We have to get our hands dirty and describe what we are doing with the slime and chickpeas.
You’ve got to make a SUPER BIG DEAL OUT OF EVERYTHING!
“Oh, Wow! Look at all of that slime! What color is that? (Pause 1-2-3 seconds) Is that blue slime? Can you say blue? (Pause 1-2-3 seconds- You don’t want to wait too long or make your child feel bad because he doesn’t know the answer) That’s right, BLUE! Now, How many peas do you have? Let’s count! 1-2-3-4…”
That’s just one example to go by. Once you get the hang of it, you’ll see the many opportunities to teach your child through sensory play.

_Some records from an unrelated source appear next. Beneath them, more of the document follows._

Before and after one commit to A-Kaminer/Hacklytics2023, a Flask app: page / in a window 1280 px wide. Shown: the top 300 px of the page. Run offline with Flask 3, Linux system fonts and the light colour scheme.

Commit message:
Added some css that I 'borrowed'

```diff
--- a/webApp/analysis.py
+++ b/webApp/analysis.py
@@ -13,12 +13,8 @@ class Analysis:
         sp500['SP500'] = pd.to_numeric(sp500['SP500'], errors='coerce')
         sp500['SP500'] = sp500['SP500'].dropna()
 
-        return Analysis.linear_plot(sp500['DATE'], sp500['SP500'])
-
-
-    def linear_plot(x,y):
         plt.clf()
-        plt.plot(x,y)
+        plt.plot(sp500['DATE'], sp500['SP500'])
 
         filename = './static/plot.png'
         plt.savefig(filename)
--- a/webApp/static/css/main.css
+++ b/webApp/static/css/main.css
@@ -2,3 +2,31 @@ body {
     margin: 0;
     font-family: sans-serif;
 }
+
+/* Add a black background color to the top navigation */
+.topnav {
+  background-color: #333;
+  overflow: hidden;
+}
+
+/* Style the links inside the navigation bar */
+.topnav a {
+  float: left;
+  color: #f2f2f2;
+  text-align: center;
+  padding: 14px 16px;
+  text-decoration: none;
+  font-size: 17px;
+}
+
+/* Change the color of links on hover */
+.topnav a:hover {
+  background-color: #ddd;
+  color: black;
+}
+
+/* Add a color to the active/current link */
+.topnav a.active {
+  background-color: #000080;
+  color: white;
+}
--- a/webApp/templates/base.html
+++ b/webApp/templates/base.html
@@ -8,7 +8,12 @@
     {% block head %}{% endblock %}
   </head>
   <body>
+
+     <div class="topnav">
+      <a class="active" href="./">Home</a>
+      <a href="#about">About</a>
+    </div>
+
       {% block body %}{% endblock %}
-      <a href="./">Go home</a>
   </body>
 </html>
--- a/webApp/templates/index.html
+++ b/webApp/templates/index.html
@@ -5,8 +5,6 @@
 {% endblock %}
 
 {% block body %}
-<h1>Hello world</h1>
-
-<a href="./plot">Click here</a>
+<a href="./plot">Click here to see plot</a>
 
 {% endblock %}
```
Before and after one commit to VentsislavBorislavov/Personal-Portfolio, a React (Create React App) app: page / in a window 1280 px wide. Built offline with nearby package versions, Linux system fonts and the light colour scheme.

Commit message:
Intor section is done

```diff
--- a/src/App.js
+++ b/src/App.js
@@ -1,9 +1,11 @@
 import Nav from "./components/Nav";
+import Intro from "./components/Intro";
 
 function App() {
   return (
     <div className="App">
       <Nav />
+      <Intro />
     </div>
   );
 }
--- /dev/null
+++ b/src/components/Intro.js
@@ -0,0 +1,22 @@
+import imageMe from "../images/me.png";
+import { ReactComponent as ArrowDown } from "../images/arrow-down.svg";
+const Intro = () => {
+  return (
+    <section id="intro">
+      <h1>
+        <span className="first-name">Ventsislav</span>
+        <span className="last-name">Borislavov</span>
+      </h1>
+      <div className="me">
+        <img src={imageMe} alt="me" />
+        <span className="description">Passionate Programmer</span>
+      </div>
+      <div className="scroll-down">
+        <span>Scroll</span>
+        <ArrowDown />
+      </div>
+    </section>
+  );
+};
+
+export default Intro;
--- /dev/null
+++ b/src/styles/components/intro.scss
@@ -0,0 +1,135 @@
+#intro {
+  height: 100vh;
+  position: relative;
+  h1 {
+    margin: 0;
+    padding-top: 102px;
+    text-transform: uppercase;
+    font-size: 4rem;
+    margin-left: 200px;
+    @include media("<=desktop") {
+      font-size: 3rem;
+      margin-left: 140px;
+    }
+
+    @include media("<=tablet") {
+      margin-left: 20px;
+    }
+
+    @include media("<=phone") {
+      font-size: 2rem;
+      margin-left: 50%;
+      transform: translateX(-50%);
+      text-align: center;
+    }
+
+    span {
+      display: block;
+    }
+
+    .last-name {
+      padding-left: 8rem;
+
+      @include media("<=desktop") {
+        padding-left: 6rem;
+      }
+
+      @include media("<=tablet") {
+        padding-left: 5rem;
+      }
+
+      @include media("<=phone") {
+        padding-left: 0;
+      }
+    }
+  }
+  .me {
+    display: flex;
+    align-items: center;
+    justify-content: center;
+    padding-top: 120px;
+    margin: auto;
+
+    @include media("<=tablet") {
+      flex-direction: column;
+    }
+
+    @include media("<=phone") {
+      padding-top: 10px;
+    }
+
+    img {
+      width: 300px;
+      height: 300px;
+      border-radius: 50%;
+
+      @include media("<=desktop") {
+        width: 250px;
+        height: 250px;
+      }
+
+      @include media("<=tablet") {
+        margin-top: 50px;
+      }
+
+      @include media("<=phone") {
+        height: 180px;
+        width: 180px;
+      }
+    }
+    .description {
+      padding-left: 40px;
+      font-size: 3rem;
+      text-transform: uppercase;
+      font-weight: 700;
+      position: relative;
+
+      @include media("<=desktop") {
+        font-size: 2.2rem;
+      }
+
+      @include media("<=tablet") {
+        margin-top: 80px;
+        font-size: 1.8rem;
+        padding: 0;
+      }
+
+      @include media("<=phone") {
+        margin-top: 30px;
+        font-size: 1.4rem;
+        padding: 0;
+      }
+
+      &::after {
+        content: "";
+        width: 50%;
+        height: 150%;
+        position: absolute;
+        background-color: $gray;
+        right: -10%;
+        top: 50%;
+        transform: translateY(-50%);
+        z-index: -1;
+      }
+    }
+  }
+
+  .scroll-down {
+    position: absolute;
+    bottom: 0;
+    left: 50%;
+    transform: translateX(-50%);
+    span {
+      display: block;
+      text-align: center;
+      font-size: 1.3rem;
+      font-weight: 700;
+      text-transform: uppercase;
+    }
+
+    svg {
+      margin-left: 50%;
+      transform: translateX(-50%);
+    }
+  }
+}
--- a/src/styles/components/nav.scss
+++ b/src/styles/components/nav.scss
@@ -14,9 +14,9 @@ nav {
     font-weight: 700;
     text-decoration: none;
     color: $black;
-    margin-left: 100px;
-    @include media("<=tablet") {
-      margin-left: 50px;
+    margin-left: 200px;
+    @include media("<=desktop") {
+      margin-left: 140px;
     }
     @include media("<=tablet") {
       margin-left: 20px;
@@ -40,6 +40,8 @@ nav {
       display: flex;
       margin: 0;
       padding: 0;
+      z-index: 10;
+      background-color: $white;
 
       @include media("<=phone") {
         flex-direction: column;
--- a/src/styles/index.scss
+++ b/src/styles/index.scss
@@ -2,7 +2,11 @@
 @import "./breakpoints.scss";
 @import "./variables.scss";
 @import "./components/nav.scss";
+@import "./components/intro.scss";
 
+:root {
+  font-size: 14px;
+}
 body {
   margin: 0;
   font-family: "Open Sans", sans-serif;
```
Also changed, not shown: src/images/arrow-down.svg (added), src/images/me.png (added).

Sensory Activities also help with Fine and Gross Motor Skills. When your child has to manipulate the small objects in the following activities, he will be working on his hand-eye coordination and muscle development. The ones that encourage the kids to run and jump help with gross motor skills.
If you’re looking for Sensory Activities to build language and social skills, increase attention span, develop motor skills, and help kids learn there is something on this list for you!
32 Sensory Play Activities
BABY BIRD EATS THE WORM | MODERN PRESCHOOL
EDIBLE SENSORY PLAY BALLS | KIDS CRAFT ROOM
SHAVING CREAM & WATER BEADS | PARENTING CHAOS
TEXTURE EGGS | TWO-DALOO
EDIBLE PLAYDOUGH | LEMON LIME ADVENTURES
PUDDING PAINTING | BUSY TODDLER
FIVE LITTLE PUMPKINS | iheartCRAFTYthings
SENSORY WALK | TEACHING MAMA
COLOR MIXING SENSORY BOTTLES | PRESCHOOL INSPIRATIONS
DIY COLOR RICE | POWERFUL MOTHERING
HOW TO COLOR BEANS FOR SENSORY PLAY | FUN AT HOME WITH KIDS
LETTER A SENSORY PLAY | KORI AT HOME
CONSTRUCTION SITE SENSORY BIN | BUSY TODDLER
WASH THE DOG | PRE-K PAGES
DIY FLOAM | DESIGN DAZZLE
PAINTING WITH SANDALS | MUNCHKINS AND MOMS
TIDE POOL EXPERIMENT | BUGGYANDBUDGY
GRAFFITI ART | PLAYGROUND PARKBENCH
LEARN YOUR NAME SENSORY BIN | NURTURE STORE
CARPET SQUARE PAINTING & SENSORY BOARD | CRAYON BOX CHRONICLES
DIY GLITTER SLIME | THE 36th AVENUE
RAINBOW SOAP FOAM BUBBLES | FUN AT HOME WITH KIDS
TOY TRACTOR SENSORY PLAY | MUNCHKINS AND MOMS
SHARK SENSORY BIN | MOMMYS BUNDLE
HANDWRITING WITH SHAVING CREAM | MUNDANE & MIRACULOUS LIFE
RAINBOW SLIME | LEARN PLAY IMAGINE
RAINBOW RICE NOODLES & LIGHT TABLE | AND NEXT COMES L
GIANT BUBBLES RECIPE | LEARNING & EXPLORING THROUGH PLAY
DRINKING STRAW SENSORY TUB | I CAN TEACH MY CHILD
SHAPE SORTING SENSORY | STIR THE WONDER
LETTER HUNT FOR EARLY LITERACY | BUSY TODDLER
PLAY DOUGH LETTER MAZES | TEACH ME MOMMY
Ok – now that you have a few examples of Sensory Play Activities – what can you create to help your child? I’d love to hear about it!